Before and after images
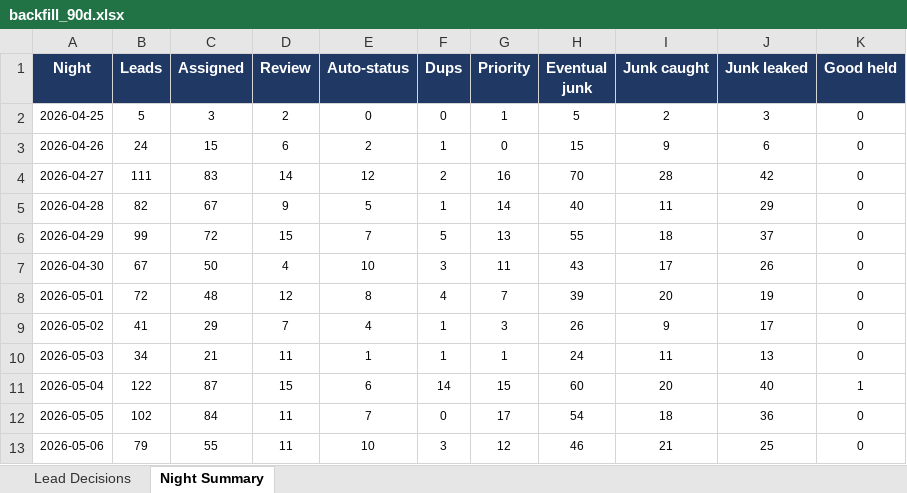
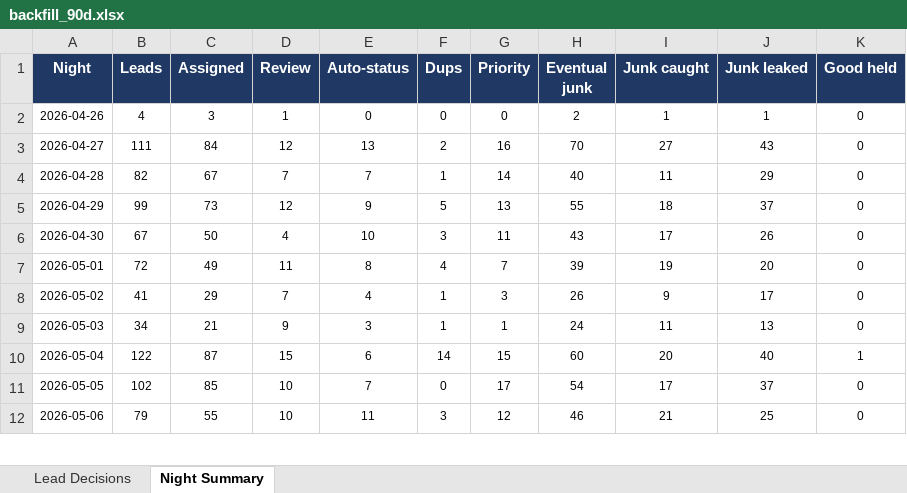
Before and after one commit to kurvnick/kurvpay-pcrep, an Excel workbook: logs/backfill_90d.xlsx, sheet Night Summary, drawn as a sheet; only a part is shown; values as stored, in another font and other column widths than the file's, no borders; removed rows and columns are numbered as before the commit, all else as after; the diff covers the shown part only; the diff names each change by its address in the sheet, - before the commit and + after, or states it on an @@ line.

```diff
--- a/logs/backfill_90d.xlsx (sheet Night Summary)
+++ b/logs/backfill_90d.xlsx (sheet Night Summary)
-row 2: 2026-04-25 | 5 | 3 | 2 | 0 | 0 | 1 | 5 | 2 | 3 | 0
-B2 (Leads): 24
+B2 (Leads): 4
-C2 (Assigned): 15
+C2 (Assigned): 3
-D2 (Review): 6
+D2 (Review): 1
-E2 (Auto-status): 2
+E2 (Auto-status): 0
-F2 (Dups): 1
+F2 (Dups): 0
-H2 (Eventual junk): 15
+H2 (Eventual junk): 2
-I2 (Junk caught): 9
+I2 (Junk caught): 1
-J2 (Junk leaked): 6
+J2 (Junk leaked): 1
-C3 (Assigned): 83
+C3 (Assigned): 84
-D3 (Review): 14
+D3 (Review): 12
-E3 (Auto-status): 12
+E3 (Auto-status): 13
-I3 (Junk caught): 28
+I3 (Junk caught): 27
-J3 (Junk leaked): 42
+J3 (Junk leaked): 43
-D4 (Review): 9
+D4 (Review): 7
-E4 (Auto-status): 5
+E4 (Auto-status): 7
-C5 (Assigned): 72
+C5 (Assigned): 73
-D5 (Review): 15
+D5 (Review): 12
-E5 (Auto-status): 7
+E5 (Auto-status): 9
-C7 (Assigned): 48
+C7 (Assigned): 49
-D7 (Review): 12
+D7 (Review): 11
-I7 (Junk caught): 20
+I7 (Junk caught): 19
-J7 (Junk leaked): 19
+J7 (Junk leaked): 20
-D9 (Review): 11
+D9 (Review): 9
-E9 (Auto-status): 1
+E9 (Auto-status): 3
-C11 (Assigned): 84
+C11 (Assigned): 85
-D11:D12 (Review): 11
+D11:D12 (Review): 10
-I11 (Junk caught): 18
+I11 (Junk caught): 17
-J11 (Junk leaked): 36
+J11 (Junk leaked): 37
-E12 (Auto-status): 10
+E12 (Auto-status): 11
```
Also changed, not shown: 1 added row and 186 edited cells elsewhere in this sheet, sheet Lead Decisions.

▸ **Assigned task**
Copy out the lines above with "Eventual" in them.

▸ **Written answer**
-H2 (Eventual junk): 15
+H2 (Eventual junk): 2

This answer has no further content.